## TASK DIRECTIONS
What lines in the data below mention the string "html"? Copy them out.

______

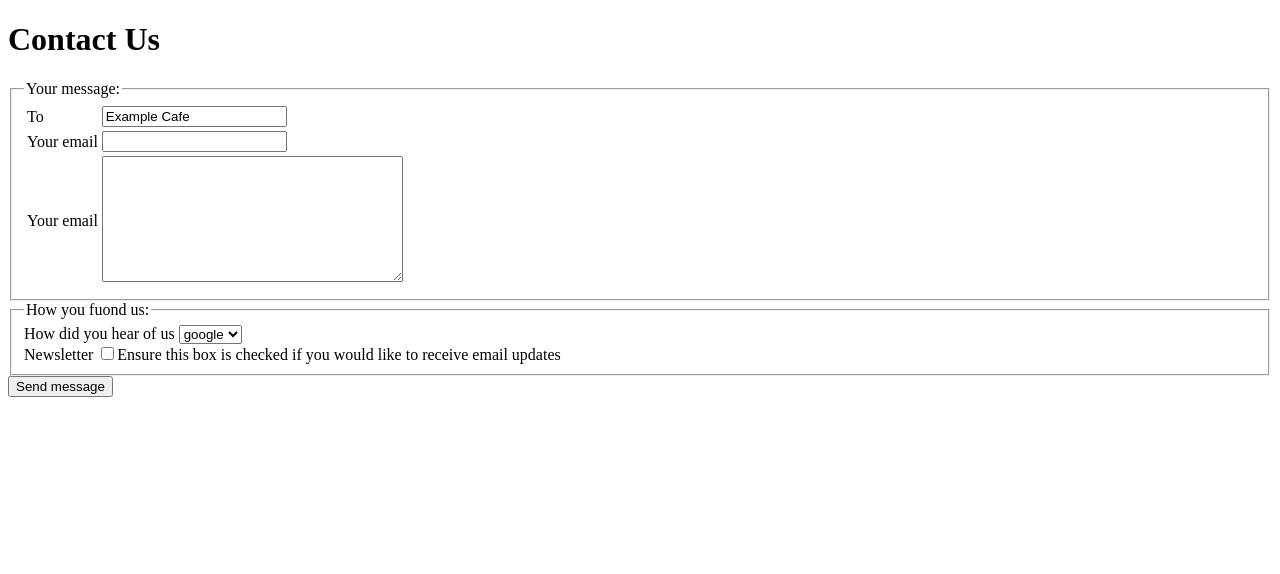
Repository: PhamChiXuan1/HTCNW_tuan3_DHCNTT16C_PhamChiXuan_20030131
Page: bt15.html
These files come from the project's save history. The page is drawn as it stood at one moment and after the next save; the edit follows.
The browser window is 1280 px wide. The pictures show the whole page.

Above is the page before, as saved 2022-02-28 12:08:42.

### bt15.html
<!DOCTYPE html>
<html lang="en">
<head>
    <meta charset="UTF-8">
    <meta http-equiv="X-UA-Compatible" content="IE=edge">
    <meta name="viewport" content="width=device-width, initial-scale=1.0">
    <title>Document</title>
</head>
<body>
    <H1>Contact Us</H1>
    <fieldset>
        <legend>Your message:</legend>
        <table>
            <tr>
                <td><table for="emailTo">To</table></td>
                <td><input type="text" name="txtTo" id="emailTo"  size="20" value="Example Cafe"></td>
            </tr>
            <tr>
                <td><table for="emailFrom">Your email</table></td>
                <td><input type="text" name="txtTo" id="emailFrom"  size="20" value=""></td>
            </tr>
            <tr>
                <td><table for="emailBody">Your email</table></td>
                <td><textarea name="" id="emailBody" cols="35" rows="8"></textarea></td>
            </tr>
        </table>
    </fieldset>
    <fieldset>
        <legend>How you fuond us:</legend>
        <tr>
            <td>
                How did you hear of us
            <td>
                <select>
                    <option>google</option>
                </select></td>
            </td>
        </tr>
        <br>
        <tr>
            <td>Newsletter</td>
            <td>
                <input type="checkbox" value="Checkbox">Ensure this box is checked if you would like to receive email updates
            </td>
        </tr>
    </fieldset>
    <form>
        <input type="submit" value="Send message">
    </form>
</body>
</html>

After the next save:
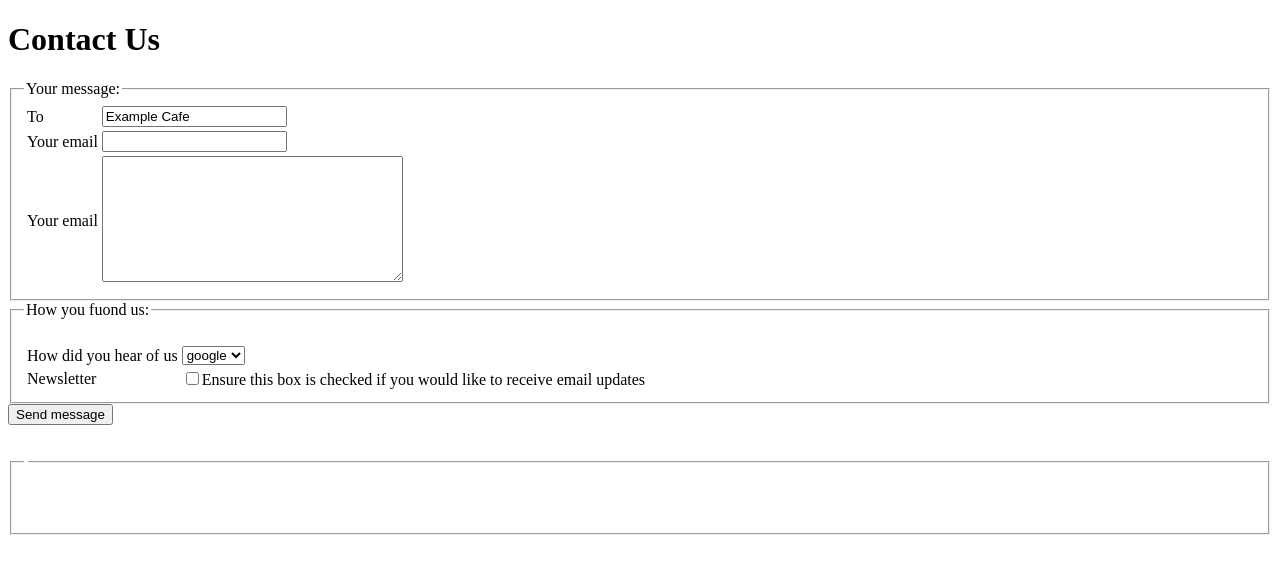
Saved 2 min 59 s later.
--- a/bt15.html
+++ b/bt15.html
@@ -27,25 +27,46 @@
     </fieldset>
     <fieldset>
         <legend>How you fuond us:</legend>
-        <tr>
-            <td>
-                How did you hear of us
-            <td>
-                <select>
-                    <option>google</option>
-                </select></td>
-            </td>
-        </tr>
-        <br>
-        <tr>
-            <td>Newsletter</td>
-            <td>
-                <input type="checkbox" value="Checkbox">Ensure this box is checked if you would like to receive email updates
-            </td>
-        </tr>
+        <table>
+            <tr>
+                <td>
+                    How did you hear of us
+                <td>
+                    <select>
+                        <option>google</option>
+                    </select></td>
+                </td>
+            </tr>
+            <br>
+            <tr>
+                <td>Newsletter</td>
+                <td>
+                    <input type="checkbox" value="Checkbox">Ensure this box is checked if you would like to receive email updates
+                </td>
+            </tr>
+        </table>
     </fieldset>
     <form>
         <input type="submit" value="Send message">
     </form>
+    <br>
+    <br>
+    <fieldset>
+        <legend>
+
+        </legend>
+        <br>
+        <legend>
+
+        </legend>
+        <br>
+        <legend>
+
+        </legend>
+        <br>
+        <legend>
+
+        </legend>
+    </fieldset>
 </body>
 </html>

______

## ANSWER FOR THIS EXERCISE
Page: bt15.html
### bt15.html
<!DOCTYPE html>
<html lang="en">
</html>
--- a/bt15.html
+++ b/bt15.html
 </html>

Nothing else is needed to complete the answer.